* REQUIRED WORK: Look through the entries below, please, and copy every line with the word "justify".

-=-=-

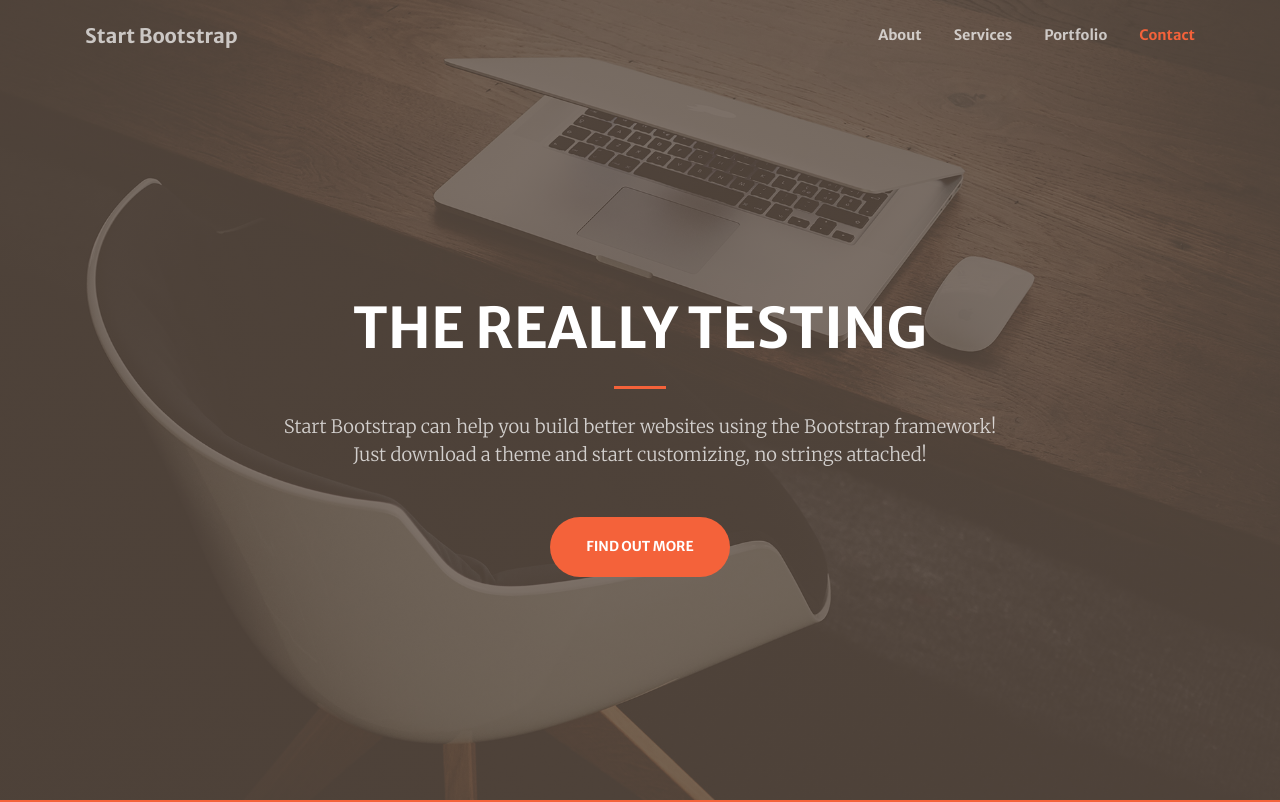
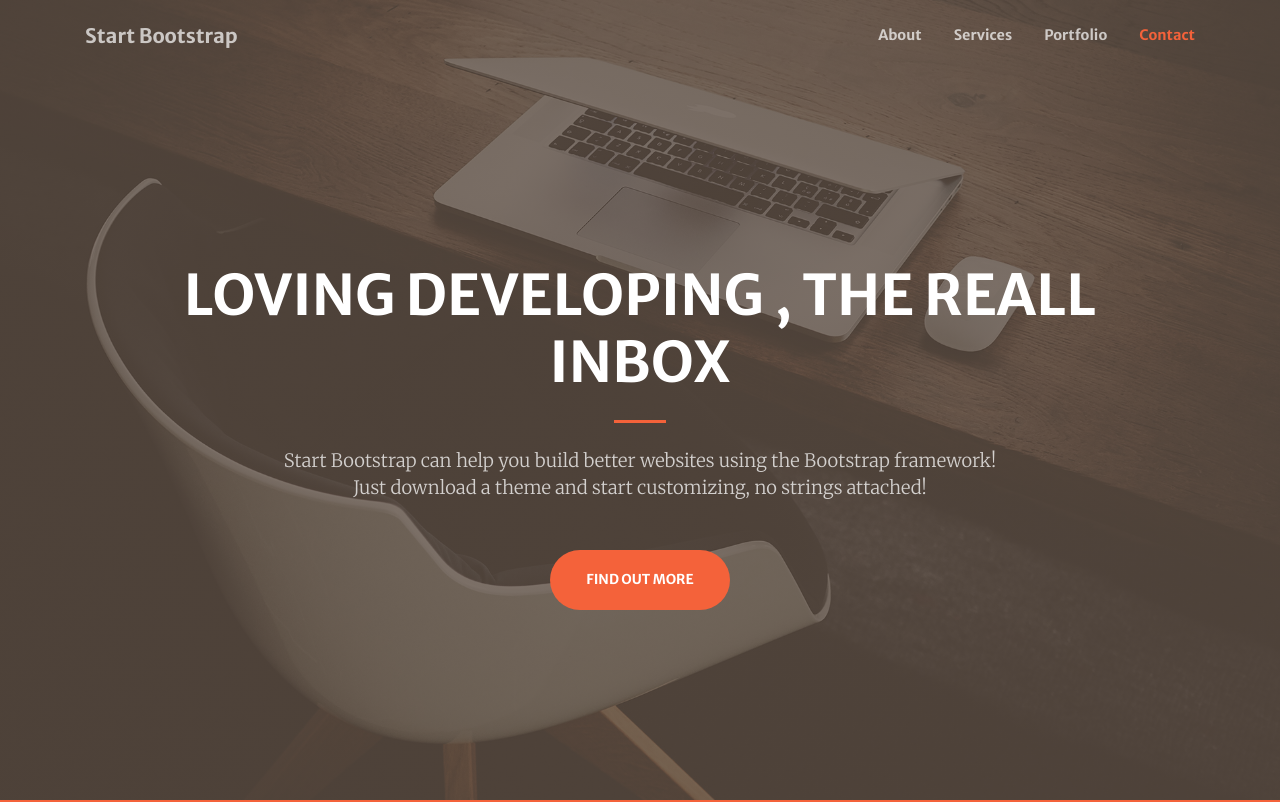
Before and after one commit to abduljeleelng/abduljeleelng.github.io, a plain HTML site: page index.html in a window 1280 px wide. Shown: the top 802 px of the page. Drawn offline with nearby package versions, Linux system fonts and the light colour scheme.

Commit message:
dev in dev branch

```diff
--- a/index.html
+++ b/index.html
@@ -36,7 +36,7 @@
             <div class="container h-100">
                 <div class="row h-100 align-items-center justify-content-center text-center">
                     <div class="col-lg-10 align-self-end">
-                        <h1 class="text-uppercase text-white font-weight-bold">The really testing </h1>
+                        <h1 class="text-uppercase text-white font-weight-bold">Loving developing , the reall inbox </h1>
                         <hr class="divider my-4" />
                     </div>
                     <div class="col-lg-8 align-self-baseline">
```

-=-=-

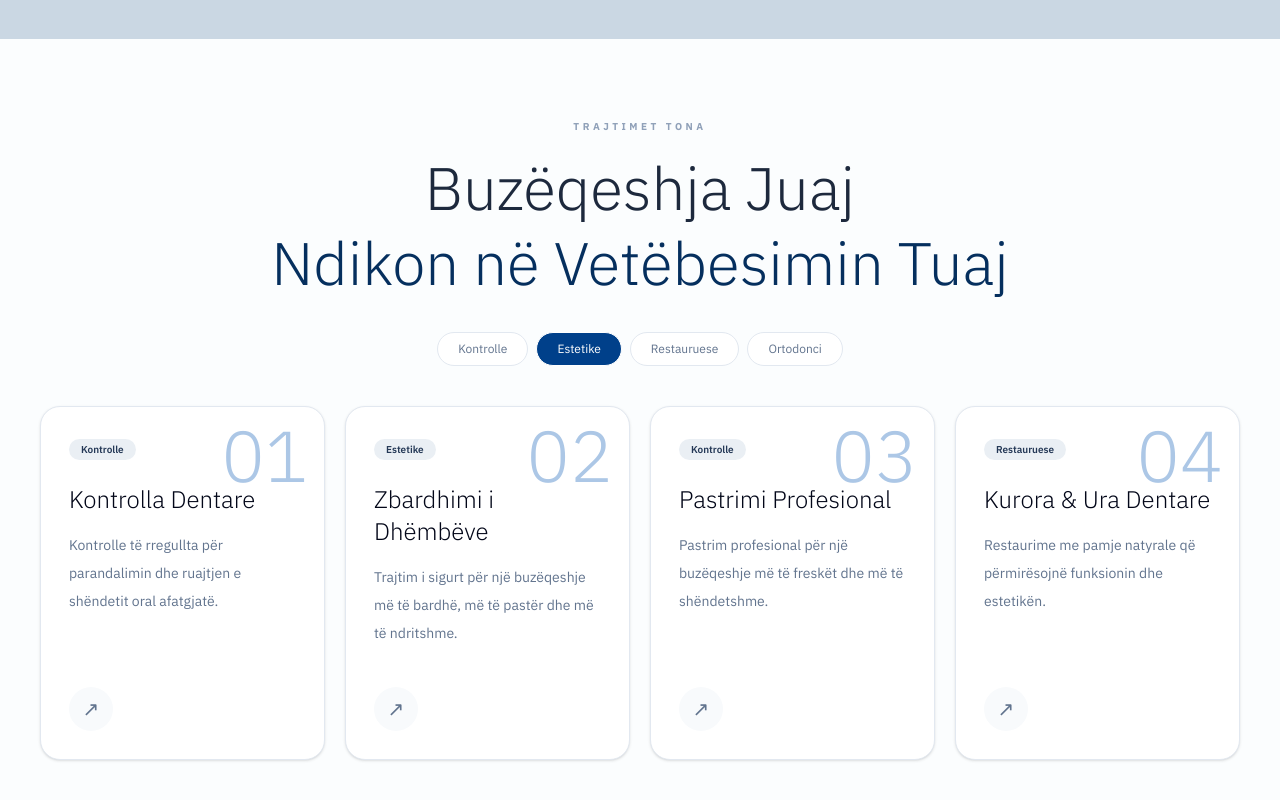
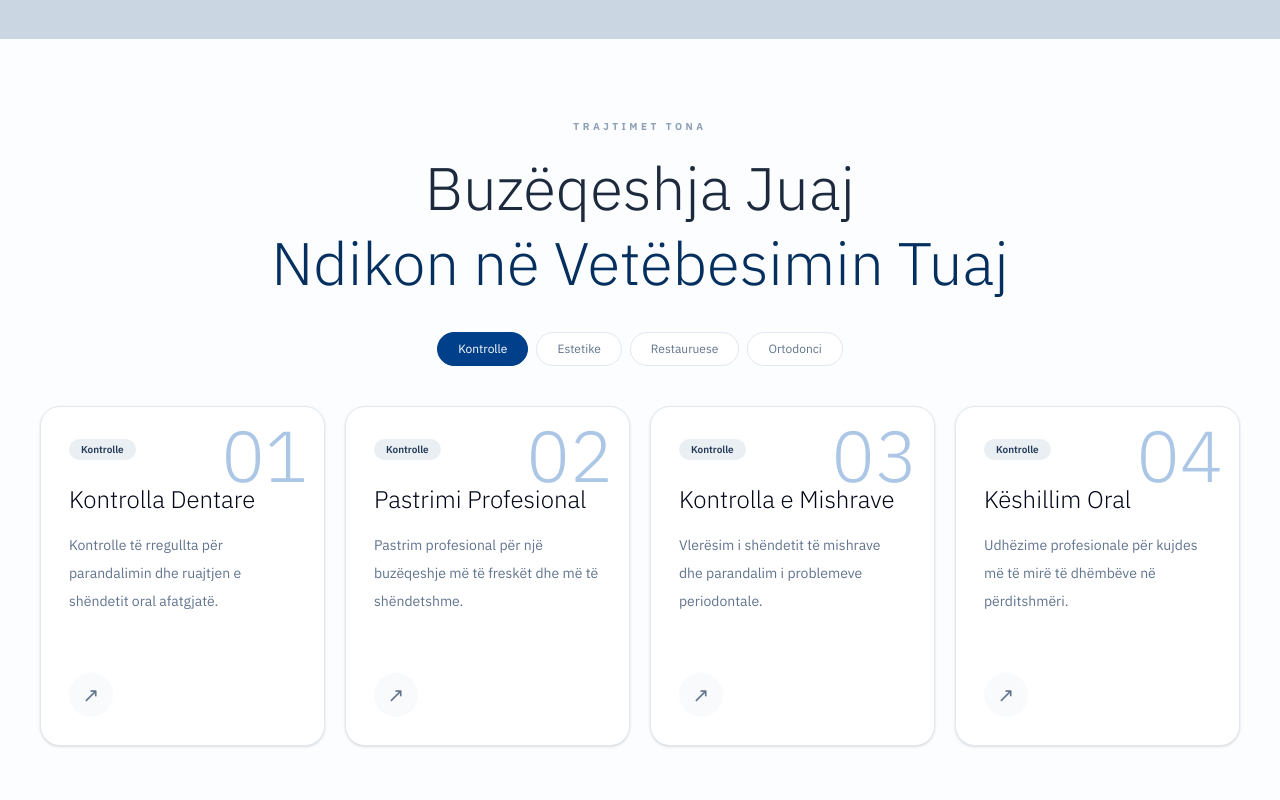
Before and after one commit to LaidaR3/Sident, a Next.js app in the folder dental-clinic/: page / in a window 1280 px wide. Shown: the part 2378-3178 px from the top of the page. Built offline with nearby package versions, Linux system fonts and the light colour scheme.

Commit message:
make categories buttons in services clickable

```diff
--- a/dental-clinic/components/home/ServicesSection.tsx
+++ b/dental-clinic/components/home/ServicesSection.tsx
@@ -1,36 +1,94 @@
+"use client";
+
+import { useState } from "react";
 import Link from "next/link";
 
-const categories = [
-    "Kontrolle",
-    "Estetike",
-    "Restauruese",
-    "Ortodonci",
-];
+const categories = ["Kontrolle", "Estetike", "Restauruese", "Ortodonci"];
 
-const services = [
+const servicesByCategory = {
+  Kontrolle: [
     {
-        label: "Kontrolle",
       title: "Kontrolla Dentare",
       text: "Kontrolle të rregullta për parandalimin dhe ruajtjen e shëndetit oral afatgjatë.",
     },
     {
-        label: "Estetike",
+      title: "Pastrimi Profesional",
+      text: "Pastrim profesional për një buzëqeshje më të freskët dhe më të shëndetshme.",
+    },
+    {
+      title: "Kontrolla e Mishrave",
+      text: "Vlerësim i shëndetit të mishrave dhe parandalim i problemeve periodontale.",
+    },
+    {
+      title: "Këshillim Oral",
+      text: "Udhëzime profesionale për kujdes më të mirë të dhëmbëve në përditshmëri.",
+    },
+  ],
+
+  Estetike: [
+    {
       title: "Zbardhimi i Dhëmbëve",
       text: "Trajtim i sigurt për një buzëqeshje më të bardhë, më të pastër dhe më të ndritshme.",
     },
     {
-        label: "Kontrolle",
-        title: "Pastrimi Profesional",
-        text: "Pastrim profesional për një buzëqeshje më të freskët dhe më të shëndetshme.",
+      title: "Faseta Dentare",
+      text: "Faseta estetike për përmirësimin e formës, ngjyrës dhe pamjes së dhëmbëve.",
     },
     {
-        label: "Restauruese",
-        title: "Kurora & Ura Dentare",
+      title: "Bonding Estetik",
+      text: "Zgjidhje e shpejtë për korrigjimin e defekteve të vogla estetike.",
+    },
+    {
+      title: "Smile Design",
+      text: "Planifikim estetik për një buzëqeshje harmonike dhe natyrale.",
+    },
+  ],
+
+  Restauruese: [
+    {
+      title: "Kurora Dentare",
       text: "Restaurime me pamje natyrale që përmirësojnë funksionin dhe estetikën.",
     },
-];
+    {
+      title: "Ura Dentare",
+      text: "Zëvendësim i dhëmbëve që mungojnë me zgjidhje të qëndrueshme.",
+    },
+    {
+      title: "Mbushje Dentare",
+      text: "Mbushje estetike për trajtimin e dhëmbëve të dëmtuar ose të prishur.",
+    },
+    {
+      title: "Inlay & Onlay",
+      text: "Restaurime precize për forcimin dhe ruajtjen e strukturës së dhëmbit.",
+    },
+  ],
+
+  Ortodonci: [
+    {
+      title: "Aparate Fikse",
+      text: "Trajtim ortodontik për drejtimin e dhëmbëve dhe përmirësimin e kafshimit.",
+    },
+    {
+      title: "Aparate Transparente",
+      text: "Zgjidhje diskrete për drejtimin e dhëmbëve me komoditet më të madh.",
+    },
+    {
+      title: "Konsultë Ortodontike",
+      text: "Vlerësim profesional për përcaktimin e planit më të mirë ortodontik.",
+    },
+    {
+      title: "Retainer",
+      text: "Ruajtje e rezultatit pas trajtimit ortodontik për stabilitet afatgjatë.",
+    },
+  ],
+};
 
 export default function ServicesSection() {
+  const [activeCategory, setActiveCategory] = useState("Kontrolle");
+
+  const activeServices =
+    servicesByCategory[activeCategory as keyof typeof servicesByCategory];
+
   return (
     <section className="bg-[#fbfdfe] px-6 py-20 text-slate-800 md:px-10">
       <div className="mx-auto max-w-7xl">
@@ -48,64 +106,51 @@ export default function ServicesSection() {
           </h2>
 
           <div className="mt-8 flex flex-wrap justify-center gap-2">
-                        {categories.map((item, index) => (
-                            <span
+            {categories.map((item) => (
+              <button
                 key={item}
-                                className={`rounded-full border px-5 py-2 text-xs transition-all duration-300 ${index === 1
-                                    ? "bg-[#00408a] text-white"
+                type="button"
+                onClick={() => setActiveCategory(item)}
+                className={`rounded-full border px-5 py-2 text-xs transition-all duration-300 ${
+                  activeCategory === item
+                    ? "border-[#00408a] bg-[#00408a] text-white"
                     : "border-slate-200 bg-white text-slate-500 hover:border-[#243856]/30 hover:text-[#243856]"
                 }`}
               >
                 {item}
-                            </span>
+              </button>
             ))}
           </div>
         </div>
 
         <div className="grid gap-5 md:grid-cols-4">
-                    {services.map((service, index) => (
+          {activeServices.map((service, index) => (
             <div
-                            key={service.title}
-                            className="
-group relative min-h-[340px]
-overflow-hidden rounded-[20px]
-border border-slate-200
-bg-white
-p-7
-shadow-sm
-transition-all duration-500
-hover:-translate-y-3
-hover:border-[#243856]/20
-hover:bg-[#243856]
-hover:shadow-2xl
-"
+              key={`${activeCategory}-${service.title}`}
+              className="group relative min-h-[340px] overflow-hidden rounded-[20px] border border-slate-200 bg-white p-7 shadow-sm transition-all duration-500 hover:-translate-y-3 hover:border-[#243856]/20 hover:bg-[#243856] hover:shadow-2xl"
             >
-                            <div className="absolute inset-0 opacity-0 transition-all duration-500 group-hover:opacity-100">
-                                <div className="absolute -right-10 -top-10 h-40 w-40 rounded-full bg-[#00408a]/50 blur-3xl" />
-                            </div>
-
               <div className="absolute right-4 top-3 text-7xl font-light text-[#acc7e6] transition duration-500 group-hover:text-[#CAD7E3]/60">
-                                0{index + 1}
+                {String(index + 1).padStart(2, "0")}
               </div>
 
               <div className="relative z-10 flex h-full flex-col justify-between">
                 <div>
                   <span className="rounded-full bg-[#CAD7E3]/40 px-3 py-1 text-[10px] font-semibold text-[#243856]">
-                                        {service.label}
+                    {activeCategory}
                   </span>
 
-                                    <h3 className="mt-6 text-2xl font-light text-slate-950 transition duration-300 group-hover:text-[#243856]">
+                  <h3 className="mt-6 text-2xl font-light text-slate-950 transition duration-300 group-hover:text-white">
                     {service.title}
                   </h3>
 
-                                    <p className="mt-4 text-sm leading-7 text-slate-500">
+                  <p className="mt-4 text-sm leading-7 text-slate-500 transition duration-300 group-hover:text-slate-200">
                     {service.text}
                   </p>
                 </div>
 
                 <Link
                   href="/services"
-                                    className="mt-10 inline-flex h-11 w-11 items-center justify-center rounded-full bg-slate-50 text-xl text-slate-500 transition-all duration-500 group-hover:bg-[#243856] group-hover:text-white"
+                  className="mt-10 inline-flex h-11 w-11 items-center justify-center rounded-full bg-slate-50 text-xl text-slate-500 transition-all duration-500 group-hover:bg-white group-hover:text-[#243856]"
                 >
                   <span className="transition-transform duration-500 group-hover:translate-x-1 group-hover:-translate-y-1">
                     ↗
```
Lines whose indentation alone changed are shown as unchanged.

-=-=-

* ANSWER SPACE:
                 <div class="row h-100 align-items-center justify-content-center text-center">
           <div className="mt-8 flex flex-wrap justify-center gap-2">
               <div className="relative z-10 flex h-full flex-col justify-between">
-                                    className="mt-10 inline-flex h-11 w-11 items-center justify-center rounded-full bg-slate-50 text-xl text-slate-500 transition-all duration-500 group-hover:bg-[#243856] group-hover:text-white"
+                  className="mt-10 inline-flex h-11 w-11 items-center justify-center rounded-full bg-slate-50 text-xl text-slate-500 transition-all duration-500 group-hover:bg-white group-hover:text-[#243856]"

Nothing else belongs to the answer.